Inside the White House, officials took the results as a sign they need to get bills through Congress immediately, and that Democrats need a stronger message than "We're not Donald Trump."
Biden returned from a Europe trip early on Wednesday to the same struggle he has faced for months: Trying to resolve a bitter dispute between progressive and moderate Democrats over an estimated $1.75 trillion social spending plan and $1 trillion infrastructure bill.
Now, though, the stakes are higher.
"If voters are frustrated with inaction, the obvious response is to be more decisive and pass bills based on an agenda for the middle class that received a record-breaking 81 million votes last year," said a person familiar with White House thinking. "Doing less is plainly the opposite of what people want."
Republicans had not won a statewide race in Virginia since 2009. That win foreshadowed congressional election results the following year, in which Democrats lost control of the House of Representatives when Biden was vice president.
Republicans waged a cultural war partly against "critical race theory," a concept taught in mostly in law schools and universities that maintains racism is ingrained in U.S. law and institutions and that legacies of slavery and segregation have created an uneven playing field for Black Americans.
Asked how Democrats should fight claims the theory is being taught in elementary schools in coming elections, Biden said, "Well I think that we should produce for the American people."
Democrats, who sought to link Youngkin to former President Donald Trump, are relying on Biden's spending package to bolster support. The party's progressive wing and moderate senators from West Virginia and Arizona need to agree for that to happen.
Democratic Senator Tim Kaine of Virginia told CNN that Democrats' inability to approve the infrastructure bill and give McAuliffe a talking point on the campaign trail contributed to his defeat.
“I think it was on the shoulders of Democrats here who have the majority,” he said. “People had a lot of hope for Joe Biden and the Joe Biden agenda, but Democrats didn't want to give Biden a win," he said.
McAuliffe's loss showed there are limits to the use of Trump in Democratic campaigns, the person close to the White House said.
"It’s incumbent on Democrats to be loud and clear about what we’re for, affirmatively and not just run against Donald Trump," the source said.
Some Democrats are looking uneasily at Biden's declining approval numbers, which could hurt midterm candidates and may have affected the Virginia race. Reuters-Ipsos' latest polling shows 44 per cent of Americans approve of Biden, down from nearly 60 per cent early in his presidency.
"It would be catastrophic for us not to start passing some legislation immediately," said Democratic strategist Bud Jackson.
"I'm confident that if we can get this stuff passed, the economy starts to turn around and the supply chains improve, there are opportunities for Biden's poll numbers to improve.
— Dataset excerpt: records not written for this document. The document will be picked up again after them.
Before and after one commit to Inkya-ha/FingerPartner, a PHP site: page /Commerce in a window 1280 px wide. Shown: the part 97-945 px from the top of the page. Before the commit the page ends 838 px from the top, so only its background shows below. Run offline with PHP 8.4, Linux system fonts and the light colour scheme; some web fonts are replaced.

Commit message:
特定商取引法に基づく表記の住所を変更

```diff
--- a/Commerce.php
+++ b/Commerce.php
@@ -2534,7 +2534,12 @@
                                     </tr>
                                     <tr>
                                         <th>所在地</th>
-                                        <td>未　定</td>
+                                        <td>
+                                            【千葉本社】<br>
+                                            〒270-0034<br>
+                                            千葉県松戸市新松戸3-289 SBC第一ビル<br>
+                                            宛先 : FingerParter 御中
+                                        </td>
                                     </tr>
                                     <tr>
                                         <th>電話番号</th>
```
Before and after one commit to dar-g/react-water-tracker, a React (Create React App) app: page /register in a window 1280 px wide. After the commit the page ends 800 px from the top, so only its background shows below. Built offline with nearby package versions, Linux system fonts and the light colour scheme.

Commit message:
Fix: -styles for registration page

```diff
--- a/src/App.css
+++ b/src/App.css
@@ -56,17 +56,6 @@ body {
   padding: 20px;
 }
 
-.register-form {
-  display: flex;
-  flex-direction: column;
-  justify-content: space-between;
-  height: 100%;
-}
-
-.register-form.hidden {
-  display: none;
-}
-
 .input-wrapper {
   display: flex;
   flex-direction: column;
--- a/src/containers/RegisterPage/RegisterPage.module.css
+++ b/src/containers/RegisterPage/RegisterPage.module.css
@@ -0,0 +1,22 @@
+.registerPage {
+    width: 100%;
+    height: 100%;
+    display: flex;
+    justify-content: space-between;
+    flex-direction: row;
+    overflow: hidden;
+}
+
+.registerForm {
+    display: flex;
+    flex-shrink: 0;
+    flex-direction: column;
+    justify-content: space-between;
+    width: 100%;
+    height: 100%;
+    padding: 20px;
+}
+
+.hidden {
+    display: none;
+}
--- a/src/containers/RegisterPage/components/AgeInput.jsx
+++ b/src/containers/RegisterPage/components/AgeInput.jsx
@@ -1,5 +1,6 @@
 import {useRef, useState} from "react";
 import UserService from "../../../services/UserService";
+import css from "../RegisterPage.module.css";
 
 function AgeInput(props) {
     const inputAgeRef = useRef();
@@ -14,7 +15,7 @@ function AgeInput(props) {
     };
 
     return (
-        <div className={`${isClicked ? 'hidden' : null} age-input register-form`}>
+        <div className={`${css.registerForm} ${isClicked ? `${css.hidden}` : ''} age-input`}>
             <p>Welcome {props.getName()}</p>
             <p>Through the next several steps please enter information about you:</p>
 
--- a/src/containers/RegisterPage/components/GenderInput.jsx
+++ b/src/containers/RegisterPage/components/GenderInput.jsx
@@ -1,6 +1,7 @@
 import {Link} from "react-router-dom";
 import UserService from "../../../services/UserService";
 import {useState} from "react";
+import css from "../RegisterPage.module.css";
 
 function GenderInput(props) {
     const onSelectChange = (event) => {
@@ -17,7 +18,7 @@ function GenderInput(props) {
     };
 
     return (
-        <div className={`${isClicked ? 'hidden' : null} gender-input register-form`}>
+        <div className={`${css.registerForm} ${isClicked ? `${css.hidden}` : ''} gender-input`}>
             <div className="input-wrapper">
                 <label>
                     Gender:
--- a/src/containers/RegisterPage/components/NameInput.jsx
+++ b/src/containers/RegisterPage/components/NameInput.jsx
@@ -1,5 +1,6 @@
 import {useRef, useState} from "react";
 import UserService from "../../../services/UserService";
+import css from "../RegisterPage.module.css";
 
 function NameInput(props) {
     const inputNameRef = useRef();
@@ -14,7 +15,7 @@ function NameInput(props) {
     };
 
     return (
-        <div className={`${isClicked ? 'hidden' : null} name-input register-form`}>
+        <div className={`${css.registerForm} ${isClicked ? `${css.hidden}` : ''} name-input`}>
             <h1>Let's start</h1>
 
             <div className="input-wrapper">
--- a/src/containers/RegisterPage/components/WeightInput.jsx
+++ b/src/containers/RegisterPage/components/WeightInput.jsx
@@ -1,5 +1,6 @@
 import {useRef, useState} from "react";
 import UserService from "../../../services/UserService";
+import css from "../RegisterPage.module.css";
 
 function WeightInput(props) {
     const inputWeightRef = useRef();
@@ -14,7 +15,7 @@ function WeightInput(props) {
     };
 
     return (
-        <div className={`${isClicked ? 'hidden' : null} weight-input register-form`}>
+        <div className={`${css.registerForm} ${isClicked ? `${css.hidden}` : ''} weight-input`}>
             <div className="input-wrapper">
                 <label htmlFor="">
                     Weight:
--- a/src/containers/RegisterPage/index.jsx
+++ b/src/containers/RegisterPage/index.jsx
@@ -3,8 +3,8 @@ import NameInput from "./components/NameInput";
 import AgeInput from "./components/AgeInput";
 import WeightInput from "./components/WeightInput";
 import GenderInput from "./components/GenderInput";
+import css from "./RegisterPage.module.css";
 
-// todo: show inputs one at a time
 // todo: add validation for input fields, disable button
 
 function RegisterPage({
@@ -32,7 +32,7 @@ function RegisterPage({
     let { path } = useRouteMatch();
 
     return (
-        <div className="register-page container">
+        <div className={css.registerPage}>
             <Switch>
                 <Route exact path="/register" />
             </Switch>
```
But they're not going to recover until we get this passed," he said.
A new Reuters-Ipsos poll, conducted Friday to Monday, found that 51 per cent said the Democratic-led plan would affect them personally in a positive way, while 26 per cent said it would have a negative impact.
Overall, 56 per cent said they supported the plan as they understood it, while 29 per cent opposed it. Some proposed elements of the plan are even more popular, including expanding the Medicare healthcare program for seniors and offering universal prekindergarten.
Democrats inched closer to a deal on Tuesday, agreeing to measures they say will lower prescription drug prices, a top wish for many voters.